We commented on the fourth servant song before, especially in the readings of Holy Week. This extract was chosen because it contains the key word “many”: “by his knowledge shall the righteous one, my servant, make many to be accounted righteous.”
In later Judaism, rabbinic comment interpreted “many” here to mean, not some, but all—that is, the nations of the world—thus ascribing universal significance to the servant’s work (in rabbinic interpretation, the servant was not the Messiah but Israel).
In the Christian application of this prophecy to Christ, the universality of his redeeming work is expressed by the use of “many” from the servant song, as in the Gospel reading for today (Mark 10:45).
Psalm 33 is a hymn of praise suitable for any occasion. The choice of verses for today does not appear to be motivated by anything in the readings, unless we are meant to have in mind the servant who waits for God’s vindication of him and his unmerited sufferings (First Reading).
These verses take up the theme of Christ’s full humanity, which was touched upon in the Second Reading two weeks ago. They affirm that Christ is fully qualified to be high priest because he shares our humanity, enabling him to sympathize with us in our weakness.
He knows what we are from his own personal experience. More than that, he has been tempted “in every respect” as we are, “yet without sinning.”
Are we supposed to take “in every respect” literally? Several writers have seized upon this phrase and extended it to include sexual temptation.
Now it is quite obvious that the author of Hebrews did not arrive at this conviction by examining every phase of our Lord’s inner life. The evidence was not at his disposal anyway, for the Gospel tradition shows practically no interest in the psychological experience of Jesus.

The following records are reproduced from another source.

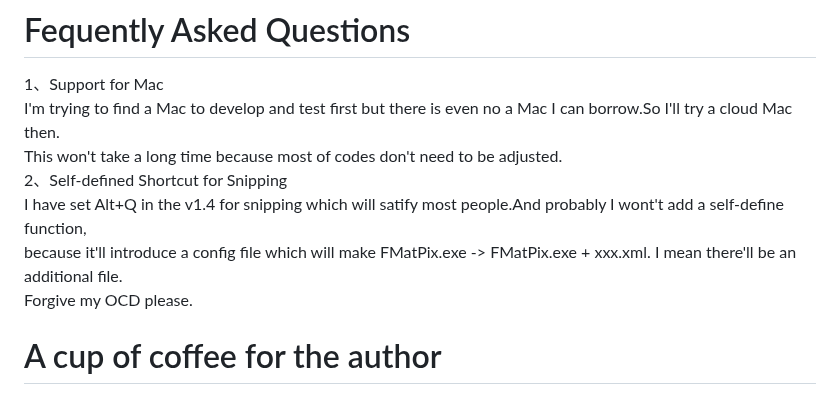
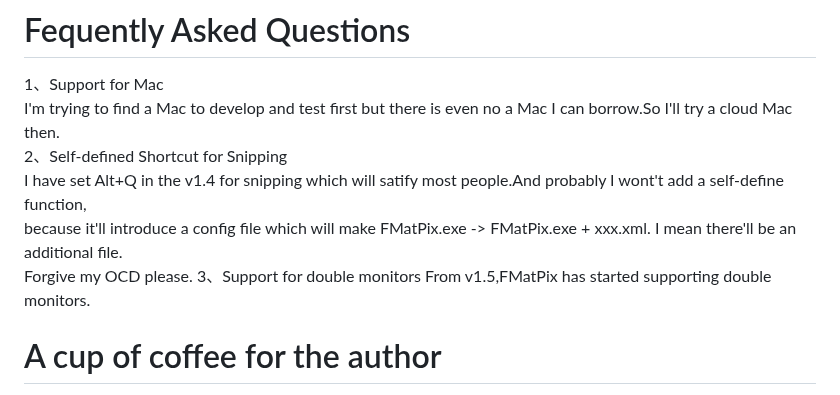
Before and after one commit to ai25395/FMatPix, a Markdown page: README.md, the part around the change. GitHub-like rendering.

```diff
--- a/README.md
+++ b/README.md
@@ -46,11 +46,12 @@ If you find any other issues，contact me.I'll keep updating this if necessary.
 # Fequently Asked Questions
 1、Support for Mac<br>
 I'm trying to find a Mac to develop and test first but there is even no a Mac I can borrow.So I'll try a cloud Mac then.<br>
-This won't take a long time because most of codes don't need to be adjusted.<br>
 2、Self-defined Shortcut for Snipping<br>
 I have set Alt+Q in the v1.4 for snipping which will satify most people.And probably I wont't add a self-define function,<br>
 because it'll introduce a config file which will make FMatPix.exe -> FMatPix.exe + xxx.xml. I mean there'll be an additional file.<br>
 Forgive my OCD please.
+3、Support for double monitors
+From v1.5,FMatPix has started supporting double monitors.
 
 # A cup of coffee for the author
 It is not very easy to develop the project, so if it is helpful to you, please consider offering me a cup of coffee🥤.<br>
```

The case is similar to the ensuing phrase, “yet without sinning,” a conviction shared by other New Testament writers and therefore part of the common early Christian tradition. No one ever examined every overt act that our Lord did and concluded that he was sinless.
The clue to the meaning of these statements is to be found in the temptation stories in the Gospels. Each of these temptations was concerned with the fulfillment of Jesus’ role in salvation history—in post-Easter terms, with his messianic vocation.
The temptations were temptations to abandon that role and to follow a different line. Jesus’ sinlessness, accordingly, means his total commitment to his Father’s call to perform this unique function in salvation history.
Speculations as to whether Jesus underwent any temptations unrelated to his messianic vocation, though prompted by this rhetorical statement of Hebrews, is kerygmatically irrelevant for the New Testament.
If we ask, “was our Lord subject to sexual temptation?”—we are asking a question that the New Testament is not concerned to ask.
That may be disappointing to our post-Freudian world, but perhaps that in itself is a judgment upon our contemporary obsessions.
Two units of material comprise this passage—the Zebedees’ question and the saying about true greatness. The shorter form contains only the second of these units.
Before Mark, the Zebedees’ question was probably an independent piece of tradition whose preservation in the Church was due to a biographical interest in the fate of John.
Church tradition is ambiguous, part of it ascribing to John likewise an early martyrdom, the main stream identifying him with the author of the Johannine writings, who allegedly lived to a very old age.
Mark uses this traditional saying as an introduction to the saying on true greatness. It is part of Mark’s use of the disciples throughout his Gospel as symbols of the dangers to which the Church in his own day was exposed.
These dangers were twofold: a fascination with the “divine-man” Christology and dismay at the prospect of persecution. These two concerns provide the background for Mark’s use of the two elements of material at this point.
This story forms the climax of Mark’s central section (Mark 8:22-10:45), in which he counters the twin heresies afflicting his Church with the proclamation of Jesus as the Son of man who is to be crucified (as opposed to Christ as the divine man or miracle-worker), and the Christian life as a challenge to take up one’s cross and follow him.